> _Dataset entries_
===============

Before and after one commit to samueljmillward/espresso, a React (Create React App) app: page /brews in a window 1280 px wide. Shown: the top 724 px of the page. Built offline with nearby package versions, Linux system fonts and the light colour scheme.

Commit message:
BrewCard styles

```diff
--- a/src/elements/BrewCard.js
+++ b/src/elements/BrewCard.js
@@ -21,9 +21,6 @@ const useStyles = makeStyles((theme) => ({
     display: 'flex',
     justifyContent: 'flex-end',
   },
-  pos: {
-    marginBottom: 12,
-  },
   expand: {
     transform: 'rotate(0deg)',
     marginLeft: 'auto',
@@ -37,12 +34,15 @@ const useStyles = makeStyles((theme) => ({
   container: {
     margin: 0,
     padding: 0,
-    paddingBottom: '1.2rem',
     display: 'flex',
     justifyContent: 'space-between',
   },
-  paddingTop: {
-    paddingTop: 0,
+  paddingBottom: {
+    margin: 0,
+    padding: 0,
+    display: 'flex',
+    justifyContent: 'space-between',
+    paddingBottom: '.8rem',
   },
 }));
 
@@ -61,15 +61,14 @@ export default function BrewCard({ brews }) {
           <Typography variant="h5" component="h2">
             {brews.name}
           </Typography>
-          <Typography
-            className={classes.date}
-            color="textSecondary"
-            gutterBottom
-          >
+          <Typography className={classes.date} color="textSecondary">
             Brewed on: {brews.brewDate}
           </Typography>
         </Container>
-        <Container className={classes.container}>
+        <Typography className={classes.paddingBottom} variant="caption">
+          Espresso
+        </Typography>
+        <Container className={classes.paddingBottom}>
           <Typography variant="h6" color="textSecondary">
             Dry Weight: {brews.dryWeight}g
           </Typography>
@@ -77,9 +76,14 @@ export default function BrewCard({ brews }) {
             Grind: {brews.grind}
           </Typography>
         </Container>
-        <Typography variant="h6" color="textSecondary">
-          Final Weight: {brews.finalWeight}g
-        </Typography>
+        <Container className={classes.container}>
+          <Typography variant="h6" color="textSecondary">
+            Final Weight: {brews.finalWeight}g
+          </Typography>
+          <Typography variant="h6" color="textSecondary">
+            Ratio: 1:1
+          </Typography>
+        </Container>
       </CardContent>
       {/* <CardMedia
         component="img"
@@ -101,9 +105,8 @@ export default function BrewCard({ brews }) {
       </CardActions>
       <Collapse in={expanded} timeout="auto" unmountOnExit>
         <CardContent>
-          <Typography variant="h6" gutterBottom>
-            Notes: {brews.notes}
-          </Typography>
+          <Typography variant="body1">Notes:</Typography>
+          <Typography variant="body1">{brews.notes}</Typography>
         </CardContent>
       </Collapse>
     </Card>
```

===============

> _AIM OF THE TASK_
Reproduce the preceding records exactly and completely.

> _SOLUTION TO THIS EXERCISE_
Before and after one commit to samueljmillward/espresso, a React (Create React App) app: page /brews in a window 1280 px wide. Shown: the top 724 px of the page. Built offline with nearby package versions, Linux system fonts and the light colour scheme.

Commit message:
BrewCard styles

```diff
--- a/src/elements/BrewCard.js
+++ b/src/elements/BrewCard.js
@@ -21,9 +21,6 @@ const useStyles = makeStyles((theme) => ({
     display: 'flex',
     justifyContent: 'flex-end',
   },
-  pos: {
-    marginBottom: 12,
-  },
   expand: {
     transform: 'rotate(0deg)',
     marginLeft: 'auto',
@@ -37,12 +34,15 @@ const useStyles = makeStyles((theme) => ({
   container: {
     margin: 0,
     padding: 0,
-    paddingBottom: '1.2rem',
     display: 'flex',
     justifyContent: 'space-between',
   },
-  paddingTop: {
-    paddingTop: 0,
+  paddingBottom: {
+    margin: 0,
+    padding: 0,
+    display: 'flex',
+    justifyContent: 'space-between',
+    paddingBottom: '.8rem',
   },
 }));
 
@@ -61,15 +61,14 @@ export default function BrewCard({ brews }) {
           <Typography variant="h5" component="h2">
             {brews.name}
           </Typography>
-          <Typography
-            className={classes.date}
-            color="textSecondary"
-            gutterBottom
-          >
+          <Typography className={classes.date} color="textSecondary">
             Brewed on: {brews.brewDate}
           </Typography>
         </Container>
-        <Container className={classes.container}>
+        <Typography className={classes.paddingBottom} variant="caption">
+          Espresso
+        </Typography>
+        <Container className={classes.paddingBottom}>
           <Typography variant="h6" color="textSecondary">
             Dry Weight: {brews.dryWeight}g
           </Typography>
@@ -77,9 +76,14 @@ export default function BrewCard({ brews }) {
             Grind: {brews.grind}
           </Typography>
         </Container>
-        <Typography variant="h6" color="textSecondary">
-          Final Weight: {brews.finalWeight}g
-        </Typography>
+        <Container className={classes.container}>
+          <Typography variant="h6" color="textSecondary">
+            Final Weight: {brews.finalWeight}g
+          </Typography>
+          <Typography variant="h6" color="textSecondary">
+            Ratio: 1:1
+          </Typography>
+        </Container>
       </CardContent>
       {/* <CardMedia
         component="img"
@@ -101,9 +105,8 @@ export default function BrewCard({ brews }) {
       </CardActions>
       <Collapse in={expanded} timeout="auto" unmountOnExit>
         <CardContent>
-          <Typography variant="h6" gutterBottom>
-            Notes: {brews.notes}
-          </Typography>
+          <Typography variant="body1">Notes:</Typography>
+          <Typography variant="body1">{brews.notes}</Typography>
         </CardContent>
       </Collapse>
     </Card>
```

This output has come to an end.